Deaconsbank at Inverewe.jpg
The road entrance to the Inverewe phase of Deaconsbank from the A727
Deaconsbank is located in Glasgow council area
Deaconsbank
Deaconsbank
Deaconsbank is located in East Renfrewshire
Deaconsbank
Deaconsbank
Location within Glasgow
Deaconsbank is located in Glasgow council area
Deaconsbank
Deaconsbank
Deaconsbank (Glasgow council area)
OS grid referenceNS540584
Council area
Lieutenancy area
  • Glasgow
CountryScotland
Sovereign stateUnited Kingdom
Post townGLASGOW
Postcode districtG46
Dialling code0141
PoliceScotland
FireScottish
AmbulanceScottish
UK Parliament
Scottish Parliament
List of places
UK
Scotland
Glasgow
55°47′50″N 4°19′49″W / 55.7973°N 4.3304°W / 55.7973; -4.3304Coordinates: 55°47′50″N 4°19′49″W / 55.7973°N 4.3304°W / 55.7973; -4.3304

Deaconsbank is a neighbourhood in the Scottish city of Glasgow. It is situated south of the River Clyde. The main feature of the area, which falls into the Greater Pollok ward of Glasgow City Council and directly borders the East Renfrewshire council region,[1] is an estate of around 639 private houses built in the late 1970s by Barratt Developments, prior to which the area was open farmland.[2] Deaconsbank is bordered by the M77 motorway to the west and by Rouken Glen Park and golf course to the east. The northern parts of the suburban town of Newton Mearns are a short distance to the south, as is Patterton railway station.

Residential areas[edit]

Deaconsbank is split into three phases of houses that were built one after the other, with no direct road access between them, only pedestrian footpaths. The streets in each phase all share the phase's name as the first part of the name. The first phase to be built was Inverewe off Nitshill Road A727 (named after a location near Loch Ewe (north of Torridon), it is the smallest of the three phases). Phase two was Loganswell, again off Nitshill Road, built adjoining from the Jenny Lind area constructed decades earlier (Loganswell may have been named after a small hamlet in nearby East Renfrewshire). The last and largest phase built was Invergarry (named after a location in Glen Garry near Loch Oich), this time off Stewarton Road B769

Deaconsbank has for many years had an active residents association,[3] as required by the Title Deeds.
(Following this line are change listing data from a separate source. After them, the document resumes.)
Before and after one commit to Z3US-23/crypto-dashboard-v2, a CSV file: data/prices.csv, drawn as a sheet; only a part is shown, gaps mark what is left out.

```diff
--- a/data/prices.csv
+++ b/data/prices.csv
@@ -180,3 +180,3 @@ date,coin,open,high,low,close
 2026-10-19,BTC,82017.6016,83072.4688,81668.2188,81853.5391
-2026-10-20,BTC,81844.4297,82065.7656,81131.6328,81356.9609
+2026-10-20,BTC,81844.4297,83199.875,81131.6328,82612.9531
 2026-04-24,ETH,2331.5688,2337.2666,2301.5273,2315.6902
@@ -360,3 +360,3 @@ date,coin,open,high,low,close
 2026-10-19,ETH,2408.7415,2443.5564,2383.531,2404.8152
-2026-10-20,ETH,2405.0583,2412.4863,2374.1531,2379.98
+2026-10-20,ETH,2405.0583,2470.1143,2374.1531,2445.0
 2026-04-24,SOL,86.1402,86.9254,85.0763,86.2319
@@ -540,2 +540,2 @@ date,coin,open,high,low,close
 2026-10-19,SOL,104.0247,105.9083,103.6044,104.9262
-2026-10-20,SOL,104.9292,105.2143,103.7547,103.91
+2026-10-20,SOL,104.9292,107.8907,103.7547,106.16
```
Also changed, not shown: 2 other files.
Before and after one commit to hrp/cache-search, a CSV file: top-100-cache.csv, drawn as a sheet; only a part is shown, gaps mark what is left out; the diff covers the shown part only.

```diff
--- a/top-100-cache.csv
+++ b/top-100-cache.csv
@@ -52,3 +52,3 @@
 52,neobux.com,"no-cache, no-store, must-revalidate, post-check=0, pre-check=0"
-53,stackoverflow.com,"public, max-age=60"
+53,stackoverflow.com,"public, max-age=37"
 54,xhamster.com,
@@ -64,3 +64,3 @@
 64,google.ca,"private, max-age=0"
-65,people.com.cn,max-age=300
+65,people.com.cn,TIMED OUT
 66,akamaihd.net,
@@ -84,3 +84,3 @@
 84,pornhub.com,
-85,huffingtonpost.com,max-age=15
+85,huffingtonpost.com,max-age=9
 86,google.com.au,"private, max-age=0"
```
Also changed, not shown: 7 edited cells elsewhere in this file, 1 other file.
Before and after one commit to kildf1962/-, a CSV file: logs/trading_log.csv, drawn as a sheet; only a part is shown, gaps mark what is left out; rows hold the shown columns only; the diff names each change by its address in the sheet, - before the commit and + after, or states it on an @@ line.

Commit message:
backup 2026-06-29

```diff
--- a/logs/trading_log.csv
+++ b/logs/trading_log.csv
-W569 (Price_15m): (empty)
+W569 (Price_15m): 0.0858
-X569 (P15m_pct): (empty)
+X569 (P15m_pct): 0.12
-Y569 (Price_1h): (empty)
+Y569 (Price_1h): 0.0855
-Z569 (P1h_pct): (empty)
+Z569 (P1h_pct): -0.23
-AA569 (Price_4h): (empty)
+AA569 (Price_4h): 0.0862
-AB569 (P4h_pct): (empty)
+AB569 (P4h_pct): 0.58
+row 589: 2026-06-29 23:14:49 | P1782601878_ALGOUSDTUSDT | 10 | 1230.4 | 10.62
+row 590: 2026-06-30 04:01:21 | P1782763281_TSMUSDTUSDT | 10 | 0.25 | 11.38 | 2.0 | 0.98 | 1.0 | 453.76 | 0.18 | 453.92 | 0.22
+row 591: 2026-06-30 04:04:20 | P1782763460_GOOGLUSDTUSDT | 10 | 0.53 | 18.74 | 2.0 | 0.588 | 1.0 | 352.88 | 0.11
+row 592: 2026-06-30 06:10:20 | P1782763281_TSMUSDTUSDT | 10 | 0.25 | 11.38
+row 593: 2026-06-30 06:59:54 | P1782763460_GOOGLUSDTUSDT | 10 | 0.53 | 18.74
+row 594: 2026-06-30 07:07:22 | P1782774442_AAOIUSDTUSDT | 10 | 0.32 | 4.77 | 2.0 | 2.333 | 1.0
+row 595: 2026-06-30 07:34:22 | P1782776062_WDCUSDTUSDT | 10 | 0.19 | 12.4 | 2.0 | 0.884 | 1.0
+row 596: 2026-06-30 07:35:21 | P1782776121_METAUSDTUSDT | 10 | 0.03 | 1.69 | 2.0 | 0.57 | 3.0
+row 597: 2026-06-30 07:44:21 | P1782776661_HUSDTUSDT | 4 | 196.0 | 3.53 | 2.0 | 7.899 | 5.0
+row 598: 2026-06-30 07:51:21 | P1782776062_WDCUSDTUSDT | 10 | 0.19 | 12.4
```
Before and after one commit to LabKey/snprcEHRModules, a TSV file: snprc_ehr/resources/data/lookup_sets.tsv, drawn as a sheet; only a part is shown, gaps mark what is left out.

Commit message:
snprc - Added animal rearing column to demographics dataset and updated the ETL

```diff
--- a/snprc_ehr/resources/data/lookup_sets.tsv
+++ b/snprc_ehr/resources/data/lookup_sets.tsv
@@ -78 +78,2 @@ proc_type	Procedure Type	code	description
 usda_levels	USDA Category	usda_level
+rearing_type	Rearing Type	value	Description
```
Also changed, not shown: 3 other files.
The primary purpose of the association is to maintain the "common or amenity ground", which totals about 27 acres in both large and small pieces of largely grassland. That work is undertaken by a gardening contractor, paid for by funds gathered from each owner, annually. It took some years, and a test-case in court, for the legality of that situation to be established beyond doubt. In the early years of the association, there was some campaigning on local issues for residents as well as organized events such as a Christmas Cavalcade, a football tournament for children and a garden competition. All those extra activities have gradually faded away, but could be revived if there were sufficient interest by people willing to take on the responsibility.

New adjoining housing developments[edit]

In recent years more housing (Thistlebank and Mearns Grove) has been built to the south of Invergarry heading towards Newton Mearns;[4] in a nod to the existing housing estate it adjoined, the streets in Thistlebank are named after Deaconsbank.

History[edit]

Map showing the Deaconsbank area (bottom left) adjacent to the golf course of the same name in early 1900s

The name Deaconsbank is taken from the former nearby Deacons Bank Farm beside the Auldhouse Burn which flows through what is now the modern day Rouken Glen park.[5] Before housing was constructed in the area that was to bear the name of the farm, the land there was also primarily used for agriculture and both areas were part of the Maxwell family's Pollok Estate. The area was described in the sale documents as "Darnley Park" and an area of land which is located between present day Deaconsbank and Jenny Lind, titled 'The Clogholes' [6] both hang in Pollok House, the ancestral home of the Maxwell family. Both works are watercolours painted in 1830 by an unknown artist working for the Maxwell family and are part of a larger series depicting parts of their vast estate.

During World War II, the land beside Deaconsbank and Patterton was used as a prisoner-of-war camp. Specifically, the area of housing called Thistlebank, immediately to the south of Invergarry Drive, and with its main street called Deaconsbank Avenue, shows on maps as having been exactly the site of what may have been an army camp which was then used as a prisoner of war (PoW) camp. In recent years before the construction of more housing, archaeological evaluation and recording work in connection with the prisoner of war camp took place; it appears to have been the first piece of archaeological work on a PoW camp in Scotland, and camp remains are now in the care of Glasgow City Council who have made provision for the enhancement and maintenance of the objects.[7][8]

Sports[edit]

Deaconsbank also is the name of the golf course to the east of Stewarton Road adjacent to Invergarry and Thistlebank adjoining Rouken Glen Park (part of a David Lloyd Leisure club),[9] at the southern extremity of which (close to the Neilston branch railway line) is a 16th century circular dovecote.[10]

Before relocating to Newton Mearns, Deaconsbank was also home to Whitecraigs Rugby Club[11] with their ground adjoining Invergarry. The land has since been used for Whitecraigs Care Home and more housing.

Transport[edit]

References[edit]

  1. ^ "Registers of Scotland. Publications, leaflets, Land Register Counties". Archived from the original on 7 July 2013. Retrieved 2013-07-13.
  2. ^ Nitshill and Arden (West of Scotland Archaeology Service, 1959), The Glasgow Story
  3. ^ Deaconsbank residents association GreaterPollok.net
  4. ^ Deaconsbank, Miller Homes [new housing developments adjoining Deaconsbank]
  5. ^ Deacons Bank, the Glasgow Story
  6. ^ 'The Clogholes', The Glasgow Story]
  7. ^ Deaconsbank at Online Archaeology
  8. ^ Annual Report of the West of Scotland Archaeology Service 2005/06
  9. ^ Golf, David Lloyd Glasgow Rouken Glen
  10. ^ Thornliebank, Holm Farm, Dovecot, Canmore
  11. ^ History, Whitecraigs Rugby Club

External links[edit]